Task directions:
Which lines of the material contain the word "docs"? Show each one.

Supplied records:
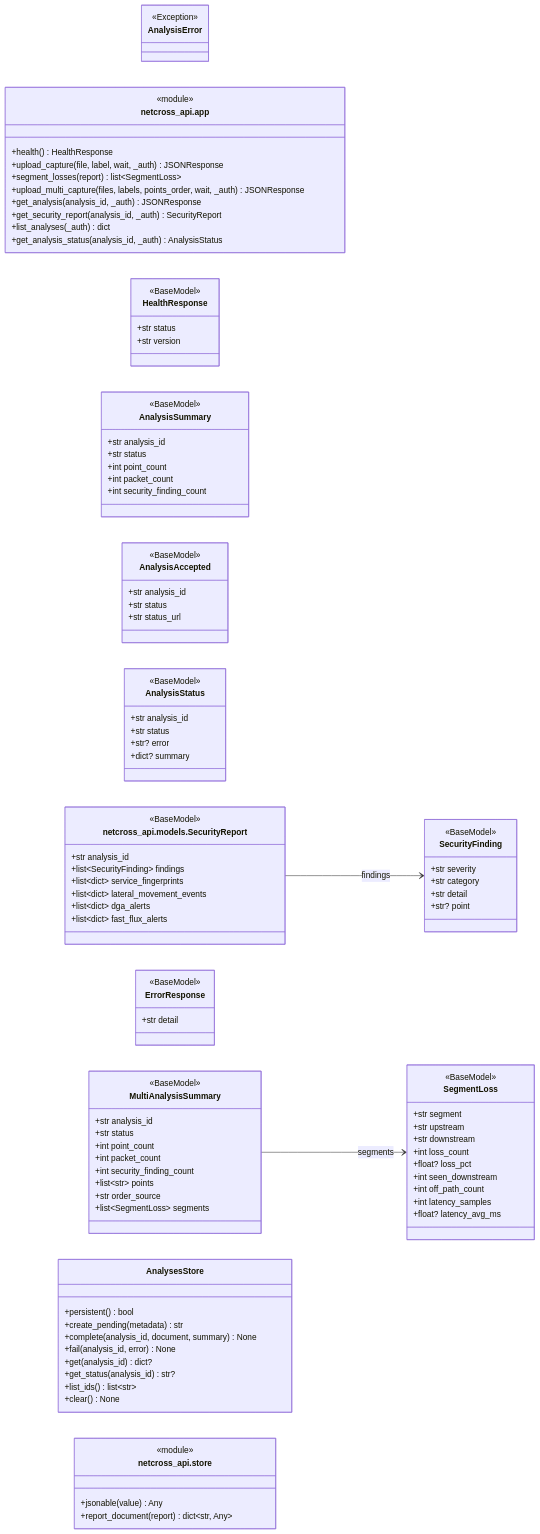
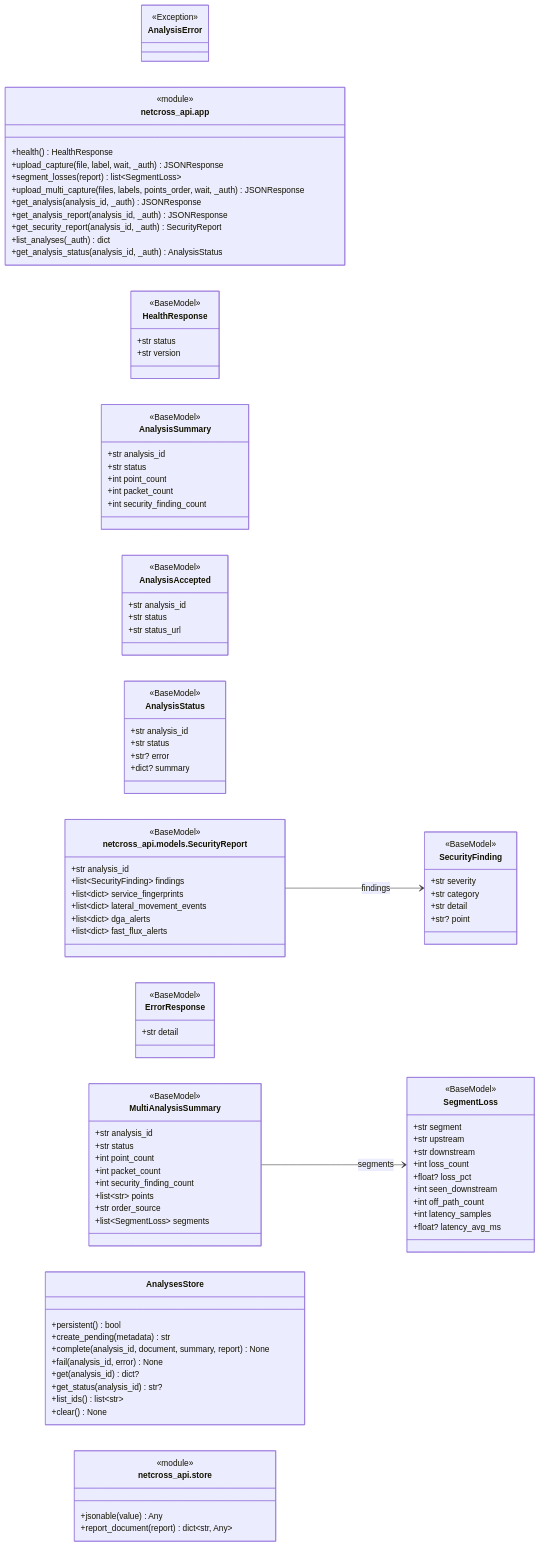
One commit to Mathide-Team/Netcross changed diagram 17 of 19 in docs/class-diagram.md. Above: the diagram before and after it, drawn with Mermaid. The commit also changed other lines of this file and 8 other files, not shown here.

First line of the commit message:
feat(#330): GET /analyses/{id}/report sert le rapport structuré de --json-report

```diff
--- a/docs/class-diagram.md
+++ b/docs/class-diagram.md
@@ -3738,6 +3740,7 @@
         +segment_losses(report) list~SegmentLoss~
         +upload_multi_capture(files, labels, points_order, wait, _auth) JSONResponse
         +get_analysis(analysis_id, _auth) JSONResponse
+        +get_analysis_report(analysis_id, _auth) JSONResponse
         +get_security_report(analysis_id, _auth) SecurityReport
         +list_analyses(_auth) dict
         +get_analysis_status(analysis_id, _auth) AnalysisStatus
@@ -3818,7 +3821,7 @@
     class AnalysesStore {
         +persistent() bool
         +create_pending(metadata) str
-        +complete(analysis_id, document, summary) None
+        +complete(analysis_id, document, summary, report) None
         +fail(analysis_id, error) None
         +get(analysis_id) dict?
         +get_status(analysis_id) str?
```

...

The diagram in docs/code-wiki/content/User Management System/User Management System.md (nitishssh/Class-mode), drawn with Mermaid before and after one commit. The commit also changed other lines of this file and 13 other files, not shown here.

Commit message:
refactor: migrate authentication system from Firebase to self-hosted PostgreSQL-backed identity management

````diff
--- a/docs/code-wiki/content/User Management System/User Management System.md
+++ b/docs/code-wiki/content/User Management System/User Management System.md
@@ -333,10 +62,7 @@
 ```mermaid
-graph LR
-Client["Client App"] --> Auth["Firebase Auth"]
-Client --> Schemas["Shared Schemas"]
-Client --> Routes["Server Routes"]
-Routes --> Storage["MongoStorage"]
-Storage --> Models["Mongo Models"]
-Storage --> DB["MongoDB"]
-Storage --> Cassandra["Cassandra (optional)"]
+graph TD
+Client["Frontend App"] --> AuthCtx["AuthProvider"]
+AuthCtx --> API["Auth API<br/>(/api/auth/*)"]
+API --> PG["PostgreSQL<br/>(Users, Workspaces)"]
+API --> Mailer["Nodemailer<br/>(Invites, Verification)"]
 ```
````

==

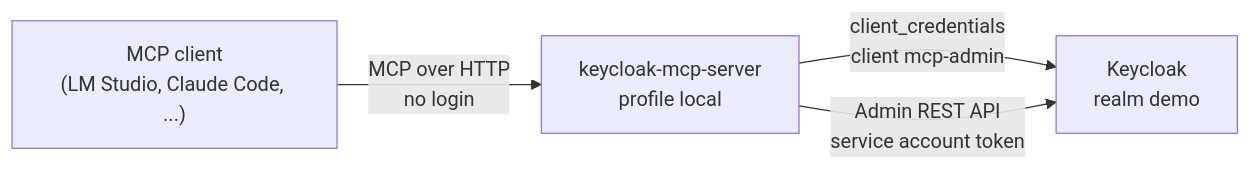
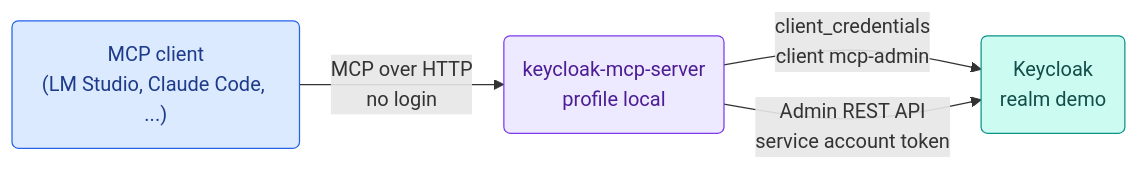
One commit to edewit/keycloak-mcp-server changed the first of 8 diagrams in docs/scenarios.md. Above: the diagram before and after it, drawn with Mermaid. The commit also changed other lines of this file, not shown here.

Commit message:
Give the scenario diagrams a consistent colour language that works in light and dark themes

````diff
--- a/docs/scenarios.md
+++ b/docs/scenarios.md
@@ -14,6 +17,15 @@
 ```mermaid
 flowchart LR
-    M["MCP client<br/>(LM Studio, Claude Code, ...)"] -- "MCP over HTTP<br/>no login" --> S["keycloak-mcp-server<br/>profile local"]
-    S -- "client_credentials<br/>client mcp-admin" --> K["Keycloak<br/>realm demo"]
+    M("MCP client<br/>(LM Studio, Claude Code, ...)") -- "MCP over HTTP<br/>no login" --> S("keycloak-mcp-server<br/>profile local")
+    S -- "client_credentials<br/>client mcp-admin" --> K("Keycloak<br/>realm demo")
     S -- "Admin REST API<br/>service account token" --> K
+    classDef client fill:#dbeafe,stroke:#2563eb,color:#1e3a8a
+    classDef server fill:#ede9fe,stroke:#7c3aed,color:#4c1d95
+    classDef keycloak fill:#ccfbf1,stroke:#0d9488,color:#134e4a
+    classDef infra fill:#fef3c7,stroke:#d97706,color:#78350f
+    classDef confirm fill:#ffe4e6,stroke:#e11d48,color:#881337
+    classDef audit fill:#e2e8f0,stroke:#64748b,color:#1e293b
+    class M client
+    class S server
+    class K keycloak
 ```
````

Answer for this exercise:
One commit to Mathide-Team/Netcross changed diagram 17 of 19 in docs/class-diagram.md. Above: the diagram before and after it, drawn with Mermaid. The commit also changed other lines of this file and 8 other files, not shown here.
--- a/docs/class-diagram.md
+++ b/docs/class-diagram.md
The diagram in docs/code-wiki/content/User Management System/User Management System.md (nitishssh/Class-mode), drawn with Mermaid before and after one commit. The commit also changed other lines of this file and 13 other files, not shown here.
--- a/docs/code-wiki/content/User Management System/User Management System.md
+++ b/docs/code-wiki/content/User Management System/User Management System.md
One commit to edewit/keycloak-mcp-server changed the first of 8 diagrams in docs/scenarios.md. Above: the diagram before and after it, drawn with Mermaid. The commit also changed other lines of this file, not shown here.
--- a/docs/scenarios.md
+++ b/docs/scenarios.md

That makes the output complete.